#### [Problem to solve]
Although the records include pictures, print only the rest, exactly as written.

┌──

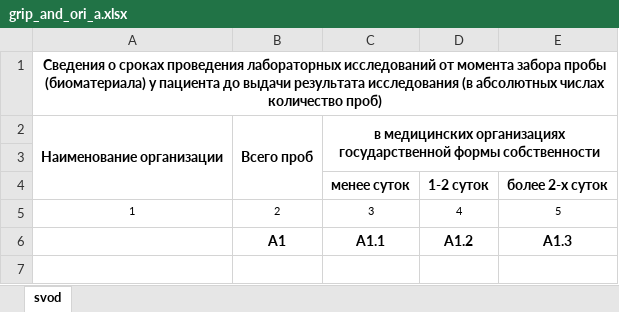
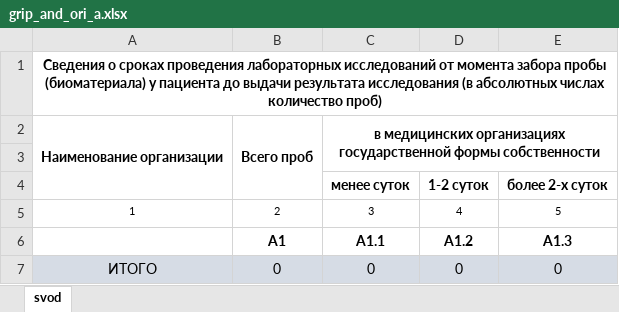
Before and after one commit to oleg-medovikov/miac_worker, an Excel workbook: help/grip_and_ori_a.xlsx, sheet svod, drawn as a sheet; values as stored, in another font and other column widths than the file's, no borders; the diff names each change by its address in the sheet, - before the commit and + after, or states it on an @@ line.

```diff
--- a/help/grip_and_ori_a.xlsx (sheet svod)
+++ b/help/grip_and_ori_a.xlsx (sheet svod)
+row 7: ИТОГО | 0 | 0 | 0 | 0
```
Also changed, not shown: help/grip_and_ori_b.xlsx, help/grip_and_ori_d.xlsx, 1 other file.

└──

#### [Answer section]
Before and after one commit to oleg-medovikov/miac_worker, an Excel workbook: help/grip_and_ori_a.xlsx, sheet svod, drawn as a sheet; values as stored, in another font and other column widths than the file's, no borders; the diff names each change by its address in the sheet, - before the commit and + after, or states it on an @@ line.

```diff
--- a/help/grip_and_ori_a.xlsx (sheet svod)
+++ b/help/grip_and_ori_a.xlsx (sheet svod)
+row 7: ИТОГО | 0 | 0 | 0 | 0
```
Also changed, not shown: help/grip_and_ori_b.xlsx, help/grip_and_ori_d.xlsx, 1 other file.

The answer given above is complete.